A new study suggests the use of not only three, but four or more PET/CT evaluations during follow-up for lung cancer, as the research revealed that additional PET/CTs changed patient management in 28.1 percent of cases, the Society of Nuclear Medicine and Molecular Imaging (SNMMI) announced Feb. 18.
CMS’s June 2013 decision to cover three follow-up FDG PET scans for most oncologic applications laid the foundation for more careful study of just how many scans may be necessary--and warranted--to provide the best cancer care for not just lung cancer patients but those with other forms of cancer, as well.
In a retrospective study, a team of researchers including Rathan Subramaniam, MD, PhD, associate professor of radiology, oncology, head and neck surgery, and health policy and management at Johns Hopkins School of Medicine in Baltimore, evaluated 1,171 cases of lung cancer patient management from 2001 to 2013 to assess the benefit of four or more PET/CTs during follow-up. They published their findings in the February 2015 issue of the Journal of Nuclear Medicine. .
“This study showed us that follow-up PET/CTs, in this case the fourth and subsequent PET/CTs, were able to provide added value and additional information for the critical judgment of whether a person had disease or not,” Subramaniam told Health Imaging. “They also proved useful in changing the management of the disease.”
This evidence could potentially influence the future standard of cancer care and the likelihood of reimbursement for additional scans, because, for the first time, researchers have data to back it up.
Results of the study showed that among the 1,171 biopsy-proven cases of lung cancer, 85 patients, or 7.3 percent, received four or additional follow-up PET/CT scans to evaluate their cancer. The fourth follow-up PET/CT scan was performed at a median of 31.4 months. A grand total of 285 scans above and beyond the third follow-up scan were reported. The fourth or subsequent FDG PET/CT scan was interpreted as positive 52.28 percent of the time, or 149 scans out of 285, and these additional PET/CTs were able to identify unsuspected recurrent or metastatic disease in 24.2 percent of scans.
Treatment changes resulted from 80 of the scans, including new or additional treatment prescribed as a result of 58 of the additional scans. Changes were made to treatment planning and the administration of chemotherapy and other forms of therapy after 16 of the scans, and cessation of treatment was reported following six of the 285 scans performed. A total of 55.3 percent of the participating patients died during that span of study from 2001 to 2013.
Subramaniam explained that while this data is still relatively raw, it could have an impact on the reimbursement of the fourth or additional FDG PET/CT scans as decided by local Medicare Administrative Contractors. Research has already begun to replicate this study for colorectal cancer and, in time, breast cancer.

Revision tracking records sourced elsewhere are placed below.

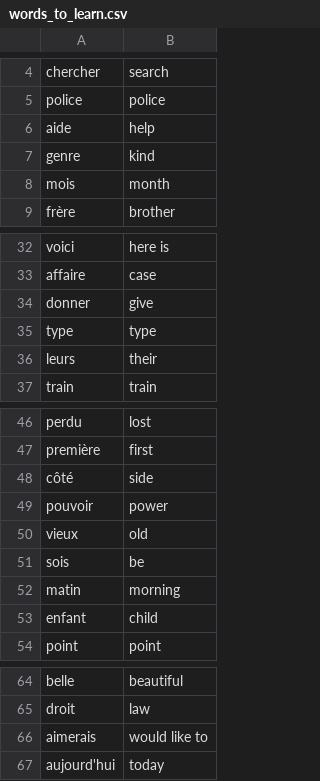
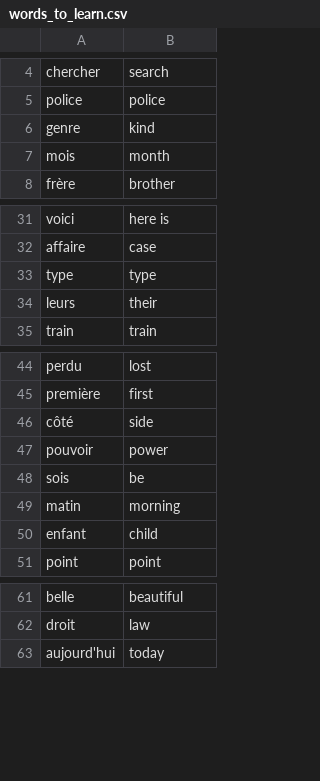
Before and after one commit to eiloncohen/Flase-Card-App-Capstone, a CSV file: data/words_to_learn.csv, drawn as a sheet; only a part is shown, gaps mark what is left out.

```diff
--- a/data/words_to_learn.csv
+++ b/data/words_to_learn.csv
@@ -5,3 +5,2 @@ chercher,search
 police,police
-aide,help
 genre,kind
@@ -33,3 +32,2 @@ voici,here is
 affaire,case
-donner,give
 type,type
@@ -49,3 +47,2 @@ côté,side
 pouvoir,power
-vieux,old
 sois,be
@@ -65,3 +62,2 @@ belle,beautiful
 droit,law
-aimerais,would like to
 aujourd'hui,today
```
Also changed, not shown: 2 other files.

“In any field, you want to see multiple independent studies provide similar answers in order to get broad, robust evidence development.”